(Items listed in a dataset)
[Start of section]

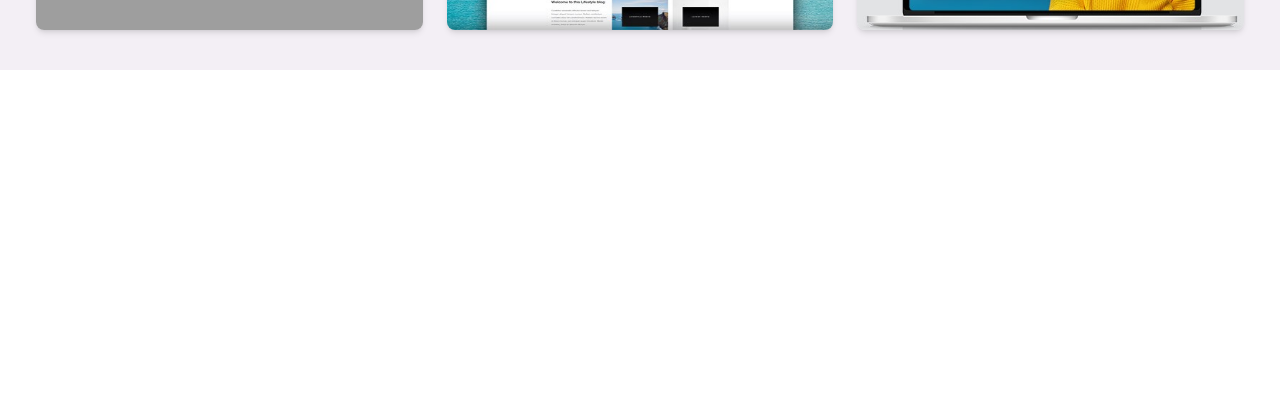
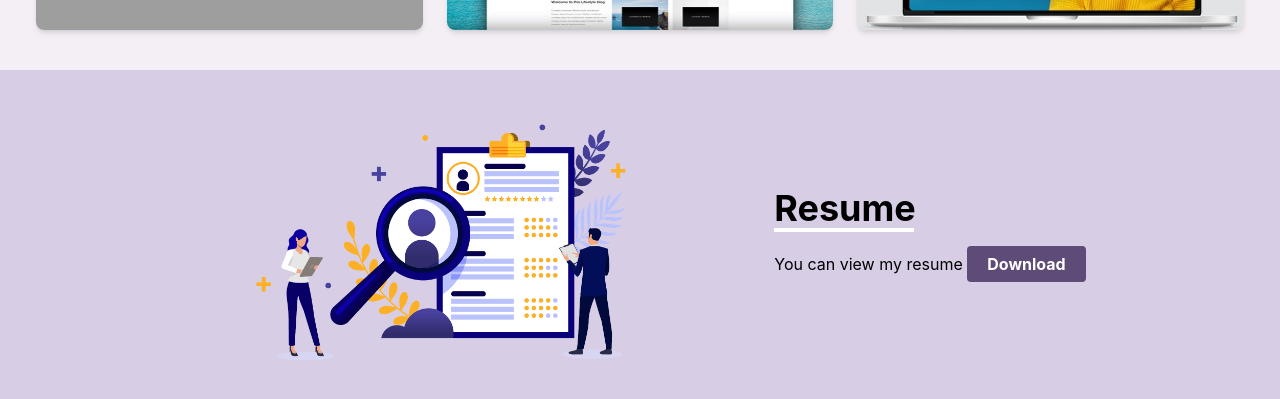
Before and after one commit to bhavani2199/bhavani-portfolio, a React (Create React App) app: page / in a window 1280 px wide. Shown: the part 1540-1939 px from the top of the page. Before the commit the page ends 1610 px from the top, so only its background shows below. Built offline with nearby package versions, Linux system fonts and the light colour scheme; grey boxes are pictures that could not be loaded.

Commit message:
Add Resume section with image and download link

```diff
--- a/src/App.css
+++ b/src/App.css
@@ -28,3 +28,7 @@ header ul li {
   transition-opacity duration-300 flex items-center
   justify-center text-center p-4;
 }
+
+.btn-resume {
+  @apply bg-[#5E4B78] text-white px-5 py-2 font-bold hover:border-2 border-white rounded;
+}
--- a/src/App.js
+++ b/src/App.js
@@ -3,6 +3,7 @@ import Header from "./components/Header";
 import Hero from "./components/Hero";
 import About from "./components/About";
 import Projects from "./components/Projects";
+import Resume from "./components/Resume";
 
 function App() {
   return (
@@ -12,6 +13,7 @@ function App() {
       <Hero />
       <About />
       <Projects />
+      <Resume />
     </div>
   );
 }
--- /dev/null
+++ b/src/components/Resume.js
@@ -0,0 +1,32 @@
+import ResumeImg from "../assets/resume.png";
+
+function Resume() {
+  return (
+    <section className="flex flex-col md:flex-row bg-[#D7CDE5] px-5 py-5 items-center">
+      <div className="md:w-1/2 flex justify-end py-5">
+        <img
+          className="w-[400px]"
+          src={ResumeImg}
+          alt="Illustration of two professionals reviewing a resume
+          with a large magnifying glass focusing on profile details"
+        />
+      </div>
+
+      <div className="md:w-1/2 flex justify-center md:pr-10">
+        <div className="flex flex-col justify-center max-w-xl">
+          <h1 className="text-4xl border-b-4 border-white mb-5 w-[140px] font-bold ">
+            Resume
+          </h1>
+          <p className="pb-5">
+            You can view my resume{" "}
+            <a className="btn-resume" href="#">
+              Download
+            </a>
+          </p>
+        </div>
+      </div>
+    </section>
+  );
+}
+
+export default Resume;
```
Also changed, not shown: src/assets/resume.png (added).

[End of section]

AIM OF THE TASK:
Set down every entry exactly; omit the pictures.

YOUR SOLUTION:
Before and after one commit to bhavani2199/bhavani-portfolio, a React (Create React App) app: page / in a window 1280 px wide. Shown: the part 1540-1939 px from the top of the page. Before the commit the page ends 1610 px from the top, so only its background shows below. Built offline with nearby package versions, Linux system fonts and the light colour scheme; grey boxes are pictures that could not be loaded.

Commit message:
Add Resume section with image and download link

```diff
--- a/src/App.css
+++ b/src/App.css
@@ -28,3 +28,7 @@ header ul li {
   transition-opacity duration-300 flex items-center
   justify-center text-center p-4;
 }
+
+.btn-resume {
+  @apply bg-[#5E4B78] text-white px-5 py-2 font-bold hover:border-2 border-white rounded;
+}
--- a/src/App.js
+++ b/src/App.js
@@ -3,6 +3,7 @@ import Header from "./components/Header";
 import Hero from "./components/Hero";
 import About from "./components/About";
 import Projects from "./components/Projects";
+import Resume from "./components/Resume";
 
 function App() {
   return (
@@ -12,6 +13,7 @@ function App() {
       <Hero />
       <About />
       <Projects />
+      <Resume />
     </div>
   );
 }
--- /dev/null
+++ b/src/components/Resume.js
@@ -0,0 +1,32 @@
+import ResumeImg from "../assets/resume.png";
+
+function Resume() {
+  return (
+    <section className="flex flex-col md:flex-row bg-[#D7CDE5] px-5 py-5 items-center">
+      <div className="md:w-1/2 flex justify-end py-5">
+        <img
+          className="w-[400px]"
+          src={ResumeImg}
+          alt="Illustration of two professionals reviewing a resume
+          with a large magnifying glass focusing on profile details"
+        />
+      </div>
+
+      <div className="md:w-1/2 flex justify-center md:pr-10">
+        <div className="flex flex-col justify-center max-w-xl">
+          <h1 className="text-4xl border-b-4 border-white mb-5 w-[140px] font-bold ">
+            Resume
+          </h1>
+          <p className="pb-5">
+            You can view my resume{" "}
+            <a className="btn-resume" href="#">
+              Download
+            </a>
+          </p>
+        </div>
+      </div>
+    </section>
+  );
+}
+
+export default Resume;
```
Also changed, not shown: src/assets/resume.png (added).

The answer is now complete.